In the study, researchers at the University of California, Davis, found that their subjects retained temporary memories of an object's colour or shape for at least four seconds.
After that, the memories began to wink out like streetlights at daybreak, remaining quite accurate until they suddenly disappeared.
To test the accuracy of short-term visual memory, Weiwei Zhang, a postdoctoral scholar, and Steve Luck, a professor of psychology, both at the UC Davis Center for Mind and Brain, devised a pair of tests, both of which could separately measure two things: the accuracy of a short-term memory and the probability that the memory still existed. Each test was given to 12 adults.
In the first test, three squares - each with a different colour fill - flashed for a tenth of a second on a computer screen. After an interval of one, four or 10 seconds a wheel showing the entire spectrum of colours appeared on the screen.
The three squares also reappeared, only now they were colourless and one of them was highlighted. Subjects were asked to recall the colour of the highlighted square and click on the area of the wheel that most closely matched it. Each subject repeated this test 150 times for each of the three memory retention intervals.
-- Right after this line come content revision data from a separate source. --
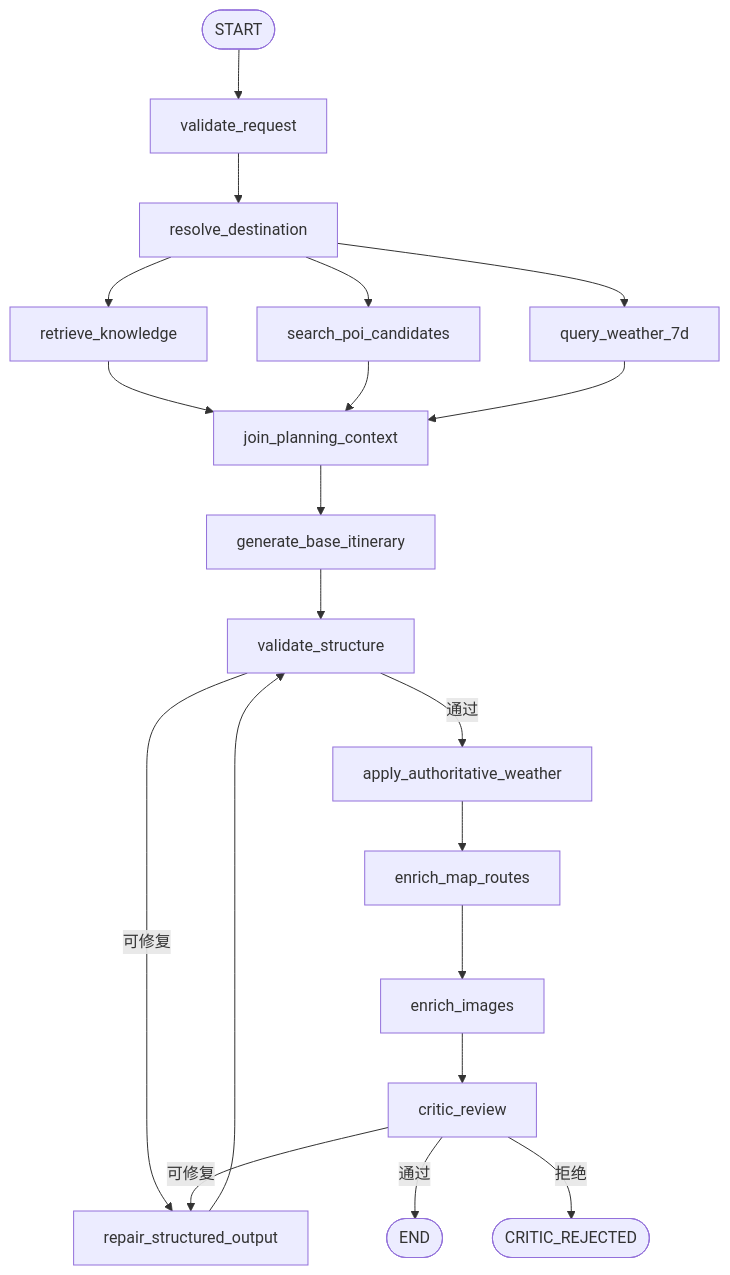
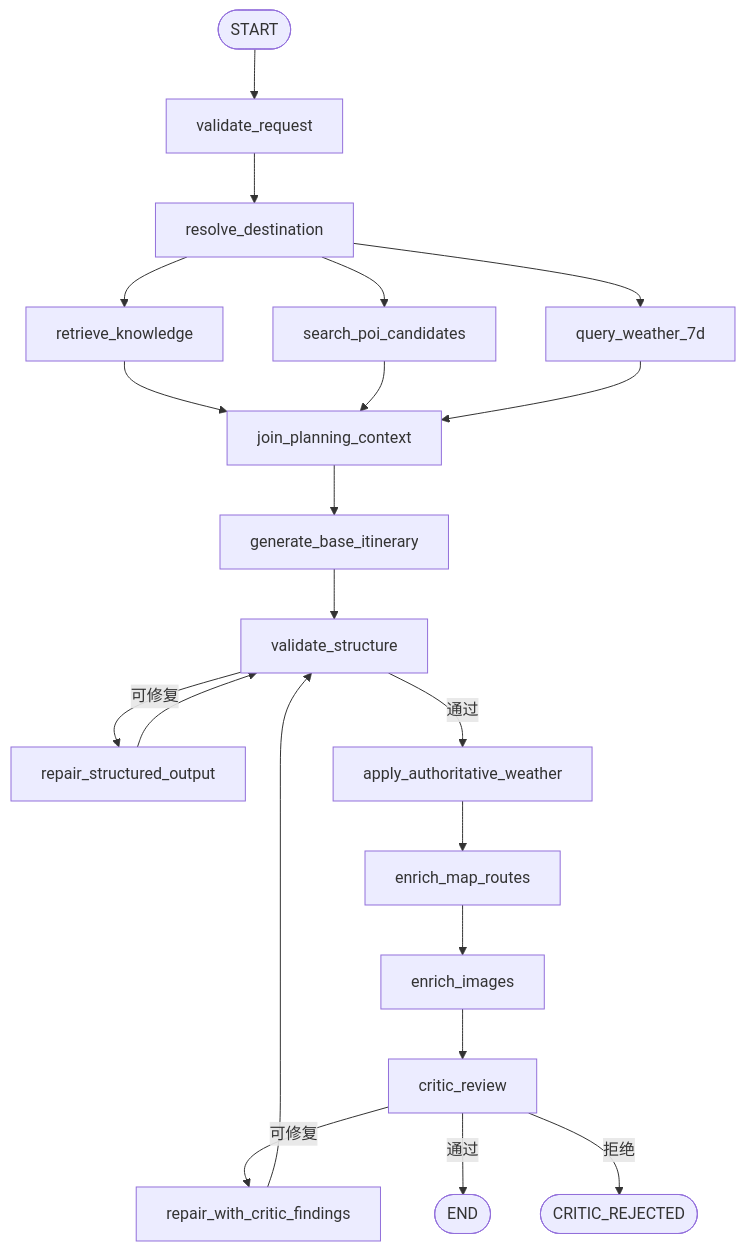
Before and after one commit to RIKUHONG/JourneySeeking: the diagram in docs/orchestration.md, drawn with Mermaid. The commit also changed other lines of this file and 22 other files, not shown here.

````diff
--- a/docs/orchestration.md
+++ b/docs/orchestration.md
@@ -24,22 +24,23 @@
 ```mermaid
 flowchart TD
     A([START]) --> B[validate_request]
     B --> C[resolve_destination]
     C --> D1[retrieve_knowledge]
     C --> D2[search_poi_candidates]
     C --> D3[query_weather_7d]
     D1 --> E[join_planning_context]
     D2 --> E
     D3 --> E
     E --> F[generate_base_itinerary]
     F --> G[validate_structure]
     G -->|可修复| H[repair_structured_output]
     H --> G
     G -->|通过| I[apply_authoritative_weather]
     I --> J[enrich_map_routes]
     J --> K[enrich_images]
     K --> L[critic_review]
-    L -->|可修复| H
+    L -->|可修复| H2[repair_with_critic_findings]
+    H2 --> G
     L -->|通过| M([END])
     L -->|拒绝| N([CRITIC_REJECTED])
 ```
````
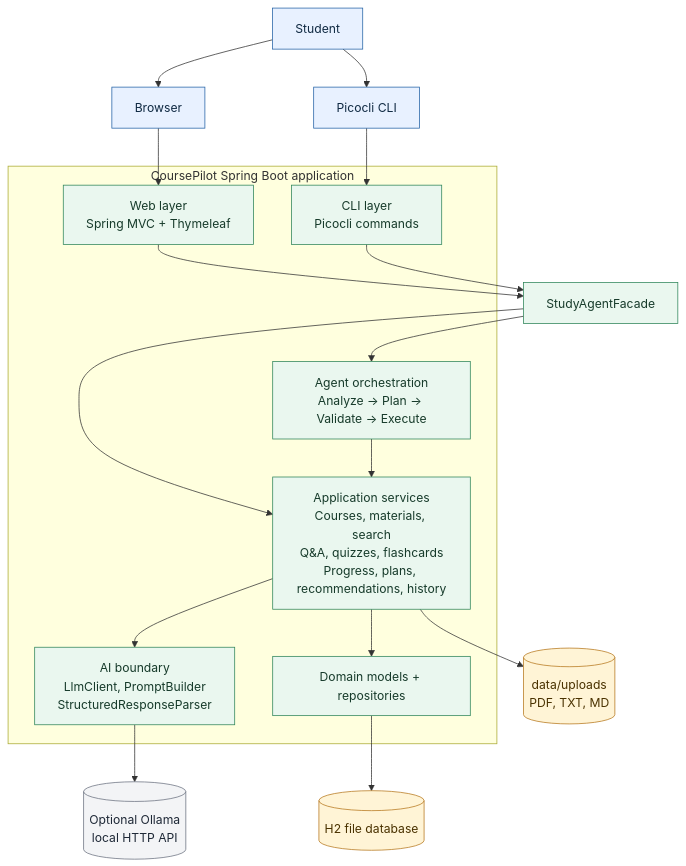
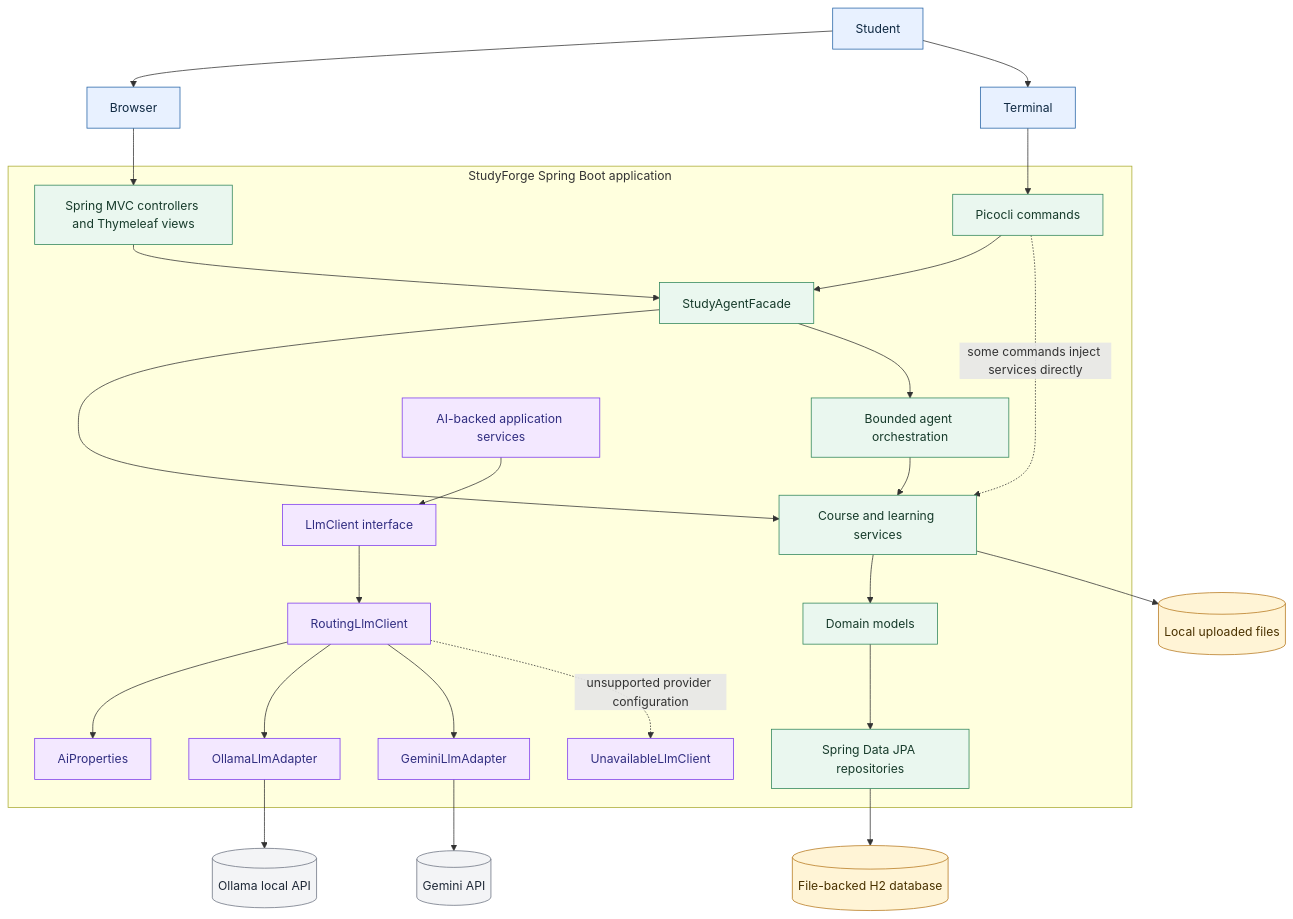
The first of 4 diagrams in docs/architecture-diagram.md (ZaaidAhmed/StudyForge), drawn with Mermaid before and after one commit. The commit also changed other lines of this file and 6 other files, not shown here.

````diff
--- a/docs/architecture-diagram.md
+++ b/docs/architecture-diagram.md
@@ -9,42 +7,56 @@
 ```mermaid
 flowchart TB
-    User[Student]
-    Web[Browser]
-    Cli[Picocli CLI]
-    Facade[StudyAgentFacade]
+    Student[Student]
+    Browser[Browser]
+    Terminal[Terminal]
 
-    subgraph App[CoursePilot Spring Boot application]
-        WebLayer[Web layer\nSpring MVC + Thymeleaf]
-        CliLayer[CLI layer\nPicocli commands]
-        Services[Application services\nCourses, materials, search\nQ&A, quizzes, flashcards\nProgress, plans, recommendations, history]
-        Agent[Agent orchestration\nAnalyze -> Plan -> Validate -> Execute]
-        Ai[AI boundary\nLlmClient, PromptBuilder\nStructuredResponseParser]
-        Domain[Domain models + repositories]
+    subgraph App[StudyForge Spring Boot application]
+        Web[Spring MVC controllers and Thymeleaf views]
+        Cli[Picocli commands]
+        Facade[StudyAgentFacade]
+        Services[Course and learning services]
+        Agent[Bounded agent orchestration]
+        Domain[Domain models]
+        Repositories[Spring Data JPA repositories]
+        AiServices[AI-backed application services]
+        AiPort[LlmClient interface]
+        Router[RoutingLlmClient]
+        OllamaAdapter[OllamaLlmAdapter]
+        GeminiAdapter[GeminiLlmAdapter]
+        UnsupportedAdapter[UnavailableLlmClient]
+        Properties[AiProperties]
     end
 
-    Files[(data/uploads\nPDF, TXT, MD)]
-    Database[(H2 file database)]
-    Ollama[(Optional Ollama\nlocal HTTP API)]
+    Uploads[(Local uploaded files)]
+    H2[(File-backed H2 database)]
+    Ollama[(Ollama local API)]
+    Gemini[(Gemini API)]
 
-    User --> Web
-    User --> Cli
-    Web --> WebLayer --> Facade
-    Cli --> CliLayer --> Facade
+    Student --> Browser --> Web
+    Student --> Terminal --> Cli
+    Web --> Facade
+    Cli --> Facade
+    Cli -. "some commands inject services directly" .-> Services
     Facade --> Services
     Facade --> Agent
     Agent --> Services
-    Services --> Ai
     Services --> Domain
-    Domain --> Database
-    Services --> Files
-    Ai --> Ollama
+    Domain --> Repositories --> H2
+    Services --> Uploads
+    AiServices --> AiPort --> Router
+    Router --> Properties
+    Router --> OllamaAdapter --> Ollama
+    Router --> GeminiAdapter --> Gemini
+    Router -. "unsupported provider configuration" .-> UnsupportedAdapter
 
-    classDef actor fill:#e8f1ff,stroke:#2563a6,color:#102a43
+    classDef entry fill:#e8f1ff,stroke:#2563a6,color:#102a43
     classDef app fill:#eaf7ef,stroke:#2f855a,color:#173b2b
+    classDef ai fill:#f3e8ff,stroke:#7c3aed,color:#312e81
     classDef store fill:#fff4d6,stroke:#b7791f,color:#4a3200
     classDef external fill:#f3f4f6,stroke:#6b7280,color:#1f2937
-    class User,Web,Cli actor
-    class WebLayer,CliLayer,Facade,Services,Agent,Ai,Domain app
-    class Files,Database store
-    class Ollama external
+    class Student,Browser,Terminal entry
+    class Web,Cli,Facade,Services,Agent,Domain,Repositories app
+    class AiServices,AiPort,Router,OllamaAdapter,GeminiAdapter,UnsupportedAdapter,Properties ai
+    class Uploads,H2 store
+    class Ollama,Gemini external
 ```
````
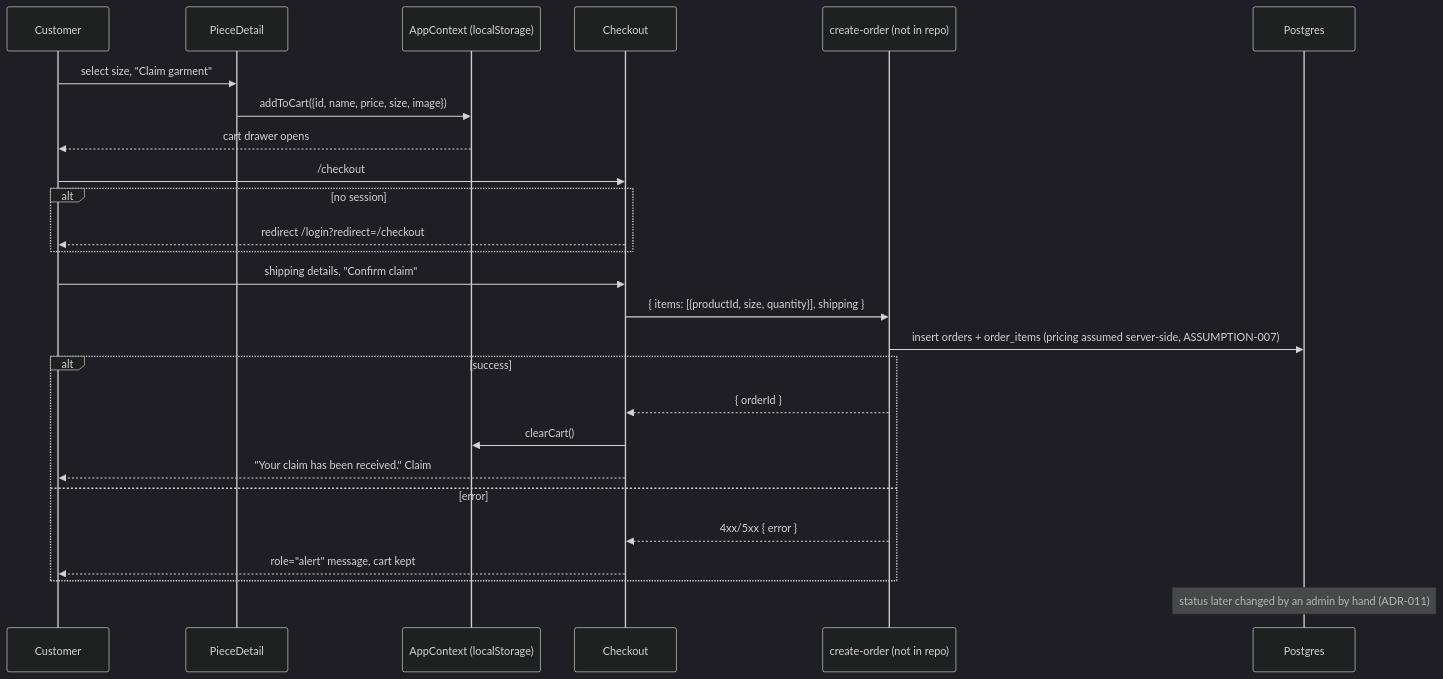
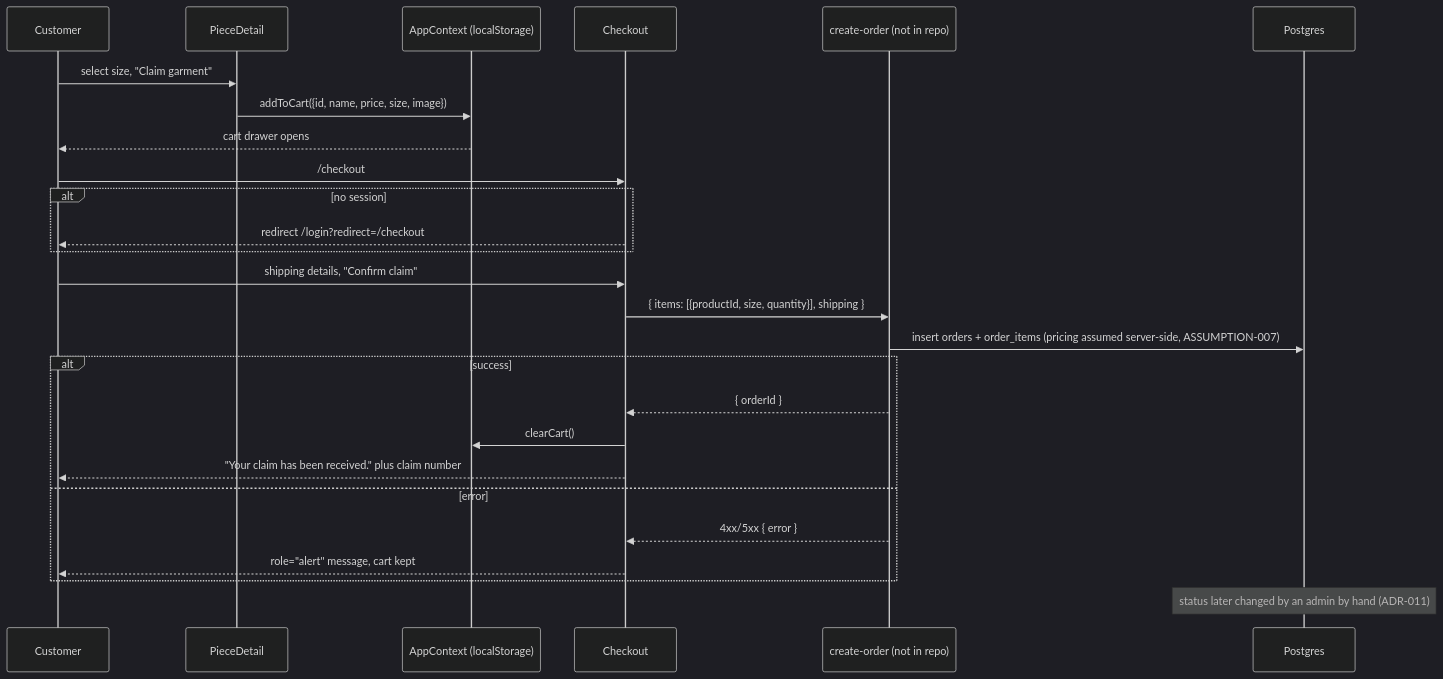
Before and after one commit to manishkumarveo-jpg/Gauddly: the first of 2 diagrams in diagrams/checkout-sequence.md, drawn with Mermaid (dark theme). The commit also changed 22 other files, not shown here.

````diff
--- a/diagrams/checkout-sequence.md
+++ b/diagrams/checkout-sequence.md
@@ -7,29 +7,29 @@
 ```mermaid
 sequenceDiagram
   participant U as Customer
   participant P as PieceDetail
   participant Ctx as AppContext (localStorage)
   participant CK as Checkout
   participant F as create-order (not in repo)
   participant DB as Postgres
 
   U->>P: select size, "Claim garment"
   P->>Ctx: addToCart({id, name, price, size, image})
   Ctx-->>U: cart drawer opens
   U->>CK: /checkout
   alt no session
     CK-->>U: redirect /login?redirect=/checkout
   end
   U->>CK: shipping details, "Confirm claim"
   CK->>F: { items: [{productId, size, quantity}], shipping }
   F->>DB: insert orders + order_items (pricing assumed server-side, ASSUMPTION-007)
   alt success
     F-->>CK: { orderId }
     CK->>Ctx: clearCart()
-    CK-->>U: "Your claim has been received." Claim #xxxxxxxx
+    CK-->>U: "Your claim has been received." plus claim number
   else error
     F-->>CK: 4xx/5xx { error }
     CK-->>U: role="alert" message, cart kept
   end
   Note over DB: status later changed by an admin by hand (ADR-011)
 ```
````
When subjects retained a memory of the colour, they clicked very close to it on the wheel - the distance between the click and the actual colour indicating the accuracy of the memory. When colour had disappeared from memory, however, subjects clicked at random on the wheel.
The second test was similar to the first, but used shapes instead of colours.
Luck said that the study revealed that subjects 'either had the memory or didn't have the memory and the probability of having it decreased between four and ten seconds. The memories did not gradually fade away.'
The finding provides insight into the underlying mechanisms behind memory formation and retention.
"The memories are not like flashlights that get progressively weaker as the battery runs low. They are more like a laptop computer that continues working at the same speed until it suddenly shuts down," Luck said.
The study has been published in the April issue of the journal Psychological Science.